Every line of the listing below should come back exactly as written, with no images.
(Beginning of Records shown)
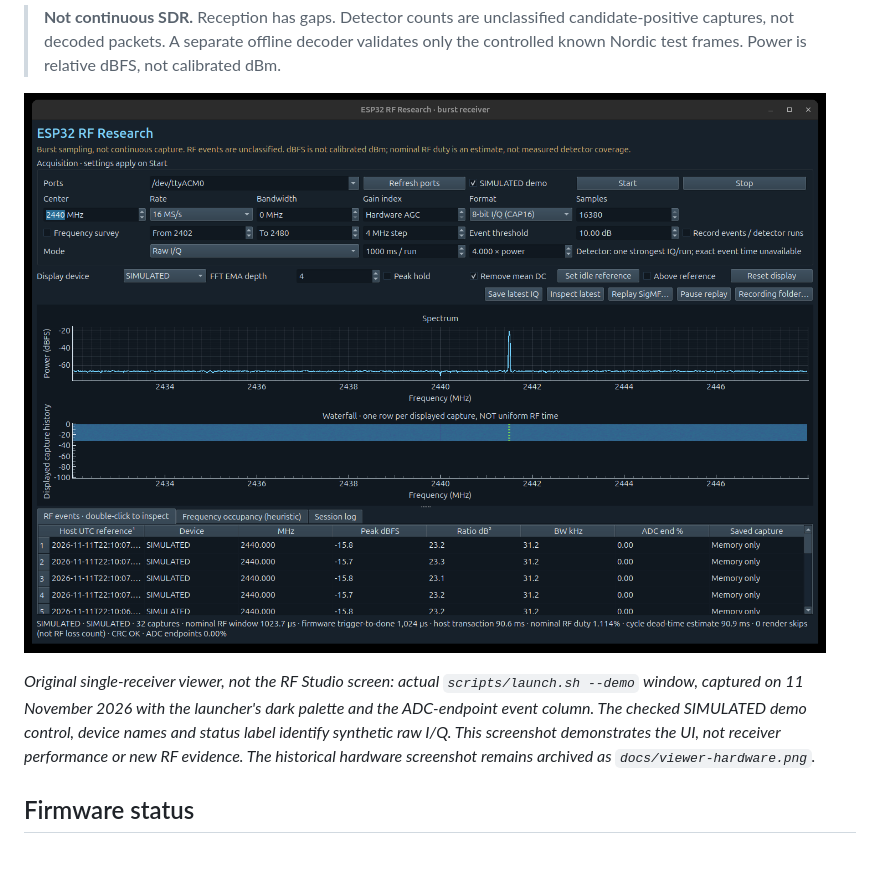
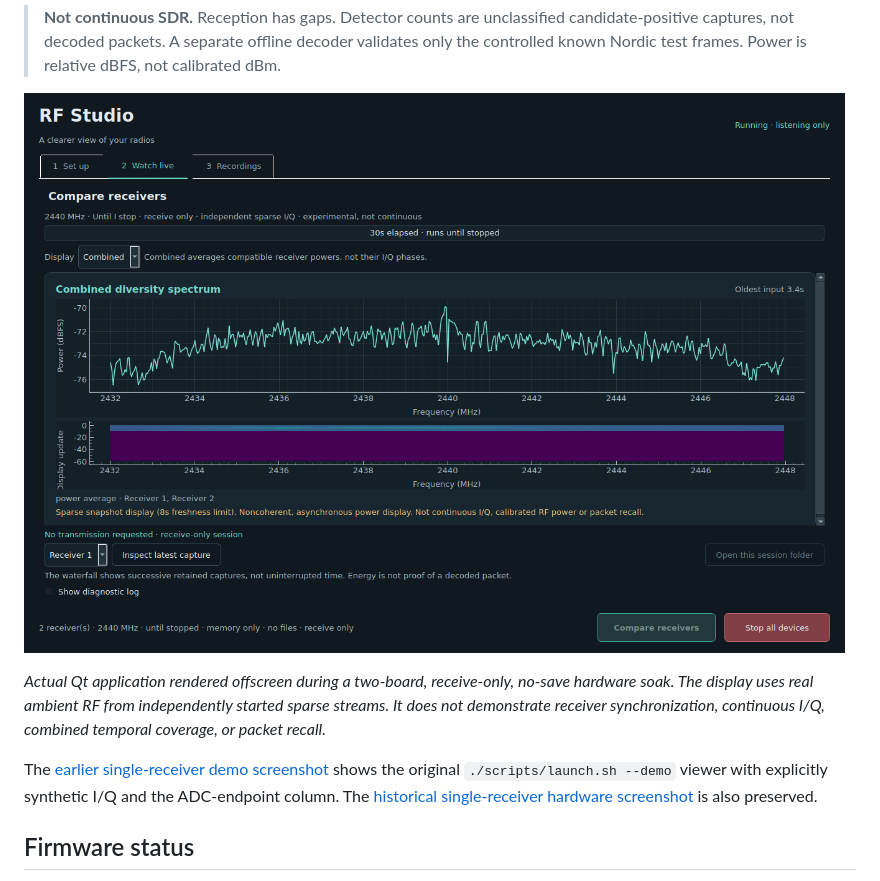
Before and after one commit to jaykobdetar/esp32-sdr-workbench, a Markdown page: README.md, the part around the change. Rendered like a GitHub page; pictures changed too: docs/rf-studio-hardware.png (added); blank space fills up the shorter version.

Commit message:
Show real dual-receiver Studio interface and explain packet-capture next steps

```diff
--- a/README.md
+++ b/README.md
@@ -15,9 +15,11 @@ Explore the ESP32 receiver's raw I/Q, inspect spectra and recorded events, and c
 
 > **Not continuous SDR.** Reception has gaps. Detector counts are unclassified candidate-positive captures, not decoded packets. A separate offline decoder validates only the controlled known Nordic test frames. Power is relative dBFS, not calibrated dBm.
 
-![Documented launcher in explicitly simulated mode, with the ADC-endpoint column](docs/viewer-launcher-demo.png)
+![RF Studio displaying real ambient RF from two ESP32 receivers](docs/rf-studio-hardware.png)
 
-*Original single-receiver viewer, not the RF Studio screen: actual `scripts/launch.sh --demo` window, captured on 11 November 2026 with the launcher's dark palette and the ADC-endpoint event column. The checked SIMULATED demo control, device names and status label identify synthetic raw I/Q. This screenshot demonstrates the UI, not receiver performance or new RF evidence. The historical hardware screenshot remains archived as `docs/viewer-hardware.png`.*
+*Actual Qt application rendered offscreen during a two-board, receive-only, no-save hardware soak. The display uses real ambient RF from independently started sparse streams. It does not demonstrate receiver synchronization, continuous I/Q, combined temporal coverage, or packet recall.*
+
+The [earlier single-receiver demo screenshot](docs/viewer-launcher-demo.png) shows the original `./scripts/launch.sh --demo` viewer with explicitly synthetic I/Q and the ADC-endpoint column. The [historical single-receiver hardware screenshot](docs/viewer-hardware.png) is also preserved.
 
 ## Firmware status
 
```
Also changed, not shown: docs/continuous-dual-receivers.md (+20 -0 lines).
(End of Records shown)
- Solution to this exercise
Before and after one commit to jaykobdetar/esp32-sdr-workbench, a Markdown page: README.md, the part around the change. Rendered like a GitHub page; pictures changed too: docs/rf-studio-hardware.png (added); blank space fills up the shorter version.

Commit message:
Show real dual-receiver Studio interface and explain packet-capture next steps

```diff
--- a/README.md
+++ b/README.md
@@ -15,9 +15,11 @@ Explore the ESP32 receiver's raw I/Q, inspect spectra and recorded events, and c
 
 > **Not continuous SDR.** Reception has gaps. Detector counts are unclassified candidate-positive captures, not decoded packets. A separate offline decoder validates only the controlled known Nordic test frames. Power is relative dBFS, not calibrated dBm.
 
-![Documented launcher in explicitly simulated mode, with the ADC-endpoint column](docs/viewer-launcher-demo.png)
+![RF Studio displaying real ambient RF from two ESP32 receivers](docs/rf-studio-hardware.png)
 
-*Original single-receiver viewer, not the RF Studio screen: actual `scripts/launch.sh --demo` window, captured on 11 November 2026 with the launcher's dark palette and the ADC-endpoint event column. The checked SIMULATED demo control, device names and status label identify synthetic raw I/Q. This screenshot demonstrates the UI, not receiver performance or new RF evidence. The historical hardware screenshot remains archived as `docs/viewer-hardware.png`.*
+*Actual Qt application rendered offscreen during a two-board, receive-only, no-save hardware soak. The display uses real ambient RF from independently started sparse streams. It does not demonstrate receiver synchronization, continuous I/Q, combined temporal coverage, or packet recall.*
+
+The [earlier single-receiver demo screenshot](docs/viewer-launcher-demo.png) shows the original `./scripts/launch.sh --demo` viewer with explicitly synthetic I/Q and the ADC-endpoint column. The [historical single-receiver hardware screenshot](docs/viewer-hardware.png) is also preserved.
 
 ## Firmware status
 
```
Also changed, not shown: docs/continuous-dual-receivers.md (+20 -0 lines).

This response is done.